Monthly Archives: March 2012

Type Casting: Deep Cuts from the Land of Myers-Briggs Personality Test

My latest column for Industry is hot off the virtual presses. Read it here: Type Casting

I had taken the Myers-Briggs Type Indicator test (MBTI) years before, but as my boyfriend had just done it at work I decided to do a retake. Not too long after that, I became obsessed with it. For an analyzer like me, personality tests offer a kind of cheat sheet for thinking about people, and are an interesting jumping-off place for exploring boundaries in relationships.

You can take the Myers Briggs here. Then come back and tell me your type, how it impacts your relationships, how you choose people, or any other observations.

Equinox Dreams

When the time changed last week, for a few days my sleeping (and waking) habits got fuzzy. I like these liminal periods that come along every once in awhile and disrupt my habitual life. The whole week I struggled with a simultaneous sense of growing ambition and fear for the future, and at night I was confusing waking and dreaming. I fell asleep working on consciously falling asleep, as per my yoga teacher’s instructions the week before. I meditated before bed, quieting my mind. I silently chanted a simple mantra as I went to bed. I slid into sleep, and, as if it was the most natural thing in the world, found myself still awake. Awake, while asleep. I just sat there, surprised, not knowing what to do. Then I passed out of consciousness into a regular slumber. That was it, it hasn’t happened again. Yet.

I woke up one morning very early, at about 4:30 a.m., just a day or two after the time change. It was unusually warm for the past two weeks, so Spring was already starting to appear, but that morning I woke up without a thought and just lay there, aware and meditative. I heard the early bird. I wondered why the early bird sang so early. He just does, I guess. I’ll investigate.

Soon after I heard a heron hunting over the river. That sound reached my ear and made me aware of Spring. Just that. The heron’s call made me think of the trees outside my window dressed in all their finery after the bare winter. I thought of kayaking the (admittedly very dirty) river and how fun it was last year. I think I’ll help with the river cleanup later this month.

And who else might be hearing the heron and remembering last summer as they lay in their bed half-asleep?

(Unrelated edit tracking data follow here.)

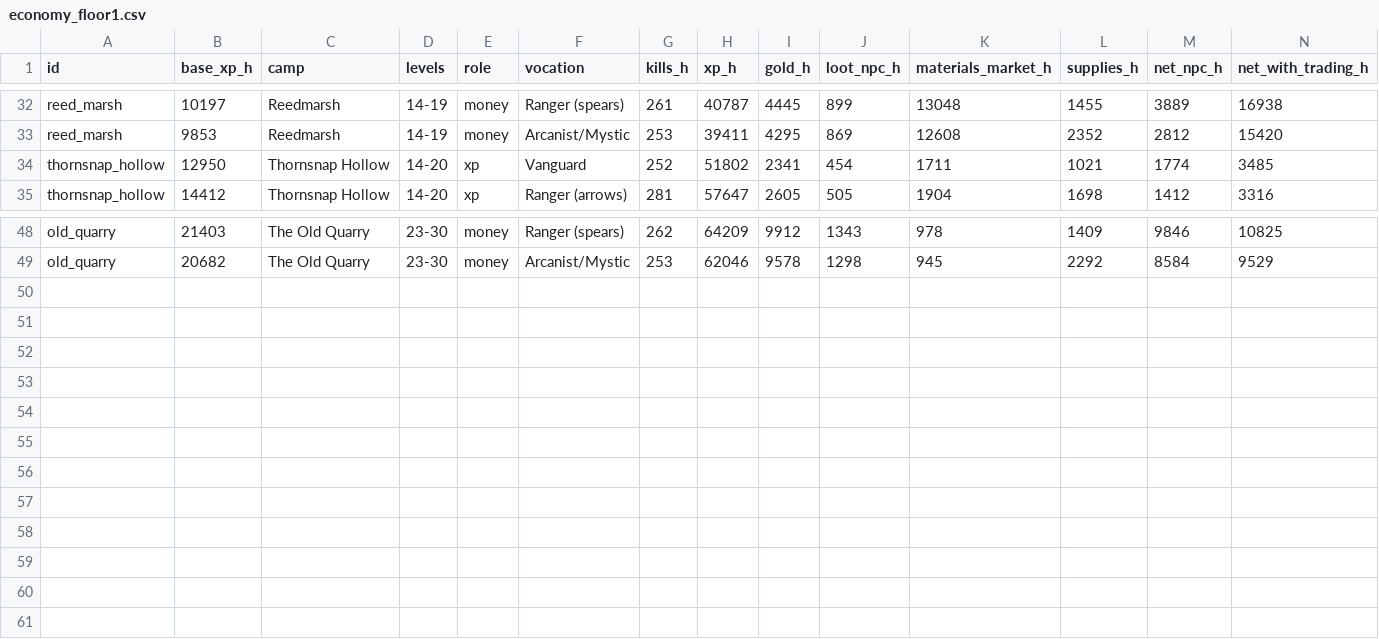
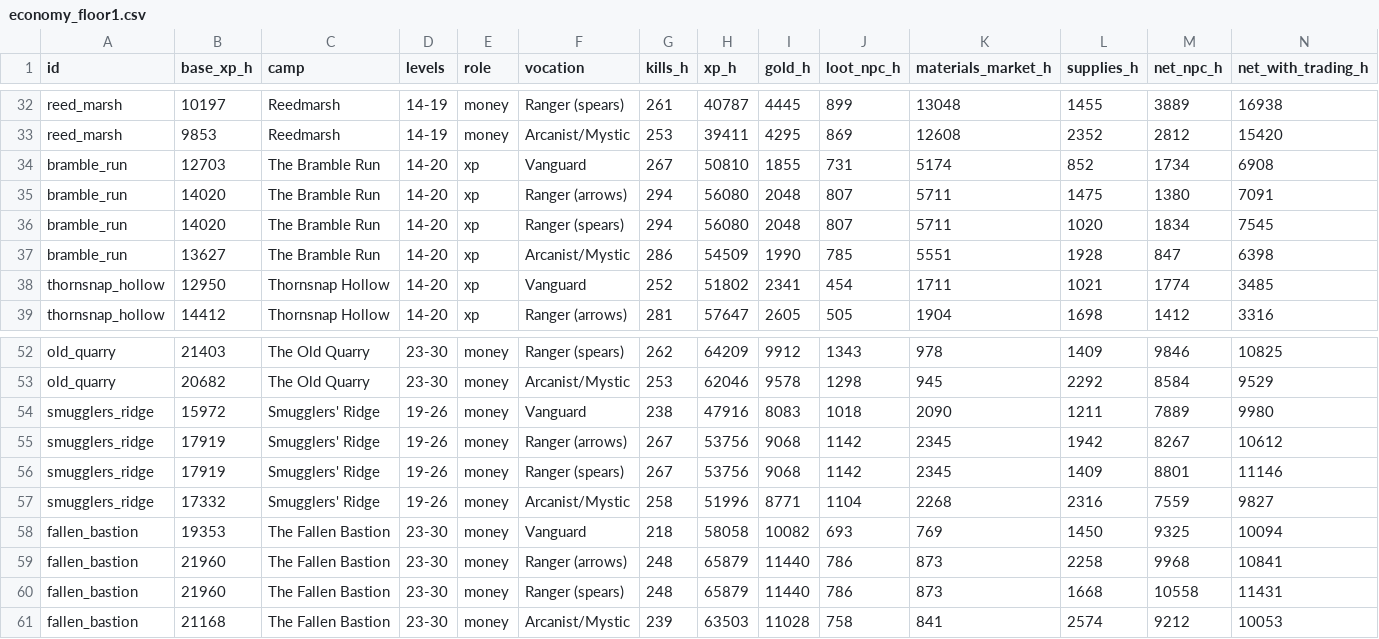
Before and after one commit to Ingy372/spirebound-repo, a CSV file: data/economy_floor1.csv, drawn as a sheet; only a part is shown, gaps mark what is left out; the diff names each change by its address in the sheet, - before the commit and + after, or states it on an @@ line.

```diff
--- a/data/economy_floor1.csv
+++ b/data/economy_floor1.csv
+row 34: bramble_run | 12703 | The Bramble Run | 14-20 | xp | Vanguard | 267 | 50810 | 1855 | 731 | 5174 | 852 | 1734 | 6908
+row 35: bramble_run | 14020 | The Bramble Run | 14-20 | xp | Ranger (arrows) | 294 | 56080 | 2048 | 807 | 5711 | 1475 | 1380 | 7091
+row 36: bramble_run | 14020 | The Bramble Run | 14-20 | xp | Ranger (spears) | 294 | 56080 | 2048 | 807 | 5711 | 1020 | 1834 | 7545
+row 37: bramble_run | 13627 | The Bramble Run | 14-20 | xp | Arcanist/Mystic | 286 | 54509 | 1990 | 785 | 5551 | 1928 | 847 | 6398
+row 54: smugglers_ridge | 15972 | Smugglers' Ridge | 19-26 | money | Vanguard | 238 | 47916 | 8083 | 1018 | 2090 | 1211 | 7889 | 9980
+row 55: smugglers_ridge | 17919 | Smugglers' Ridge | 19-26 | money | Ranger (arrows) | 267 | 53756 | 9068 | 1142 | 2345 | 1942 | 8267 | 10612
+row 56: smugglers_ridge | 17919 | Smugglers' Ridge | 19-26 | money | Ranger (spears) | 267 | 53756 | 9068 | 1142 | 2345 | 1409 | 8801 | 11146
+row 57: smugglers_ridge | 17332 | Smugglers' Ridge | 19-26 | money | Arcanist/Mystic | 258 | 51996 | 8771 | 1104 | 2268 | 2316 | 7559 | 9827
+row 58: fallen_bastion | 19353 | The Fallen Bastion | 23-30 | money | Vanguard | 218 | 58058 | 10082 | 693 | 769 | 1450 | 9325 | 10094
+row 59: fallen_bastion | 21960 | The Fallen Bastion | 23-30 | money | Ranger (arrows) | 248 | 65879 | 11440 | 786 | 873 | 2258 | 9968 | 10841
+row 60: fallen_bastion | 21960 | The Fallen Bastion | 23-30 | money | Ranger (spears) | 248 | 65879 | 11440 | 786 | 873 | 1668 | 10558 | 11431
+row 61: fallen_bastion | 21168 | The Fallen Bastion | 23-30 | money | Arcanist/Mystic | 239 | 63503 | 11028 | 758 | 841 | 2574 | 9212 | 10053
```
Also changed, not shown: data/balance_floors.csv, data/economy_rewards.csv, 45 other files.
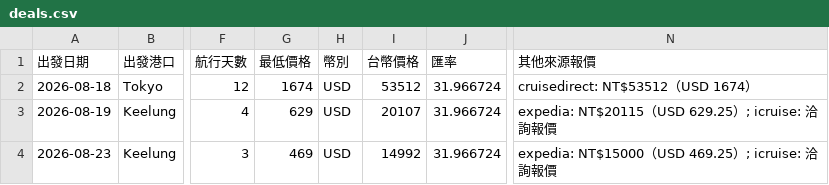
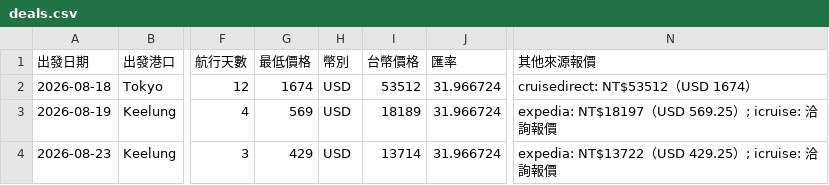
Before and after one commit to paladinlin1/cruise-deals, a CSV file: data/deals.csv, drawn as a sheet; only a part is shown, gaps mark what is left out; the diff covers the shown part only; the diff names each change by its address in the sheet, - before the commit and + after, or states it on an @@ line.

```diff
--- a/data/deals.csv
+++ b/data/deals.csv
-G3 (最低價格): 629
+G3 (最低價格): 569
-I3 (台幣價格): 20107
+I3 (台幣價格): 18189
-N3 (其他來源報價): expedia: NT$20115（USD 629.25）; icruise: 洽詢報價
+N3 (其他來源報價): expedia: NT$18197（USD 569.25）; icruise: 洽詢報價
-G4 (最低價格): 469
+G4 (最低價格): 429
-I4 (台幣價格): 14992
+I4 (台幣價格): 13714
-N4 (其他來源報價): expedia: NT$15000（USD 469.25）; icruise: 洽詢報價
+N4 (其他來源報價): expedia: NT$13722（USD 429.25）; icruise: 洽詢報價
```
Also changed, not shown: 10 edited cells elsewhere in this file, 3 other files.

I’m so grateful that even though I live on a traffic-filled street, my little apartment looks out over the river. I have such interesting neighbors. Today, two weeks later, there were cardinals, grackels, geese, and all kinds of different birds singing outside. I listened to them as I got ready for work, and dug around for my Birds of North America.

It’s Spring!

Cliché Romance & Exorcism

As a writer, I have fought long and hard to remove cliche’d words and phrases from my writing. It’s an uphill battle, as you will see if you ever take up the challenge. One of my first writing teachers handed out a mimeographed, crooked old piece of paper with a list of a daunting number of phrases and word combinations considered cliché. Besides the tried and true, old stand-bys, the subtler examples (rock hard, steely-eyed, slippery slope) showed me how such ready-made phraseology is a hallmark of lazy thinking.

Writing is hard. There are so many cheats and short cuts, but they all add up to hackneyed writing. Readers can tell. Readers eyes glaze over, and that response is never the reader’s fault.

Today I found these in an essay draft:

silver lining

grass is greener

expand my horizons

pretty theory

time-honored

and the ones included in this blog post I have purposely left in to show you the depths of my cliché problem.

Fearing that perhaps my thinking is hackeyed, I cut most of them. But I confess I love clichés. They are slightly ridiculous and strangely apt. Today I told a friend, “You made your bed, now lie in it.” We both laughed, as it was literally relevant to her situation. This somehow elevated the usage to the meta-comical, provoking a self-satisfied giddiness, like any well-placed pun or other low-brow verbal effect. Sure, I’m a word nerd.

The sociological interest, however, goes deeper. I’m fascinated by these turns of phrase, and what they may reveal about our culture and way of thinking, making connections, and categorizing.

I often deconstruct common concepts in my writing. The cliché is similar to stereotype in that it exists as a kind of shorthand. There is a kernel of truth to it. It’s a good jumping-off place. It takes on the air of symbol, that we know at a glance, and ignore, but that which can show us the contours of our beliefs, our interests and motivations.

Cliché is like found meaning. It has existed in culture long enough to be understood implicitly. It’s part of the human condition. The human condition—another curious concept that is more like a rhetorical tag than a defined thing.

Knowing that clichés help us work as little as possible to understand each other, I suppose that’s why they exist. But taking all the little events, how do they add up to a life? How do our words add up to meaning, or alter it, as a pebble plunked into a pond? How do they affect us? and how can we make our expression of ourselves more original?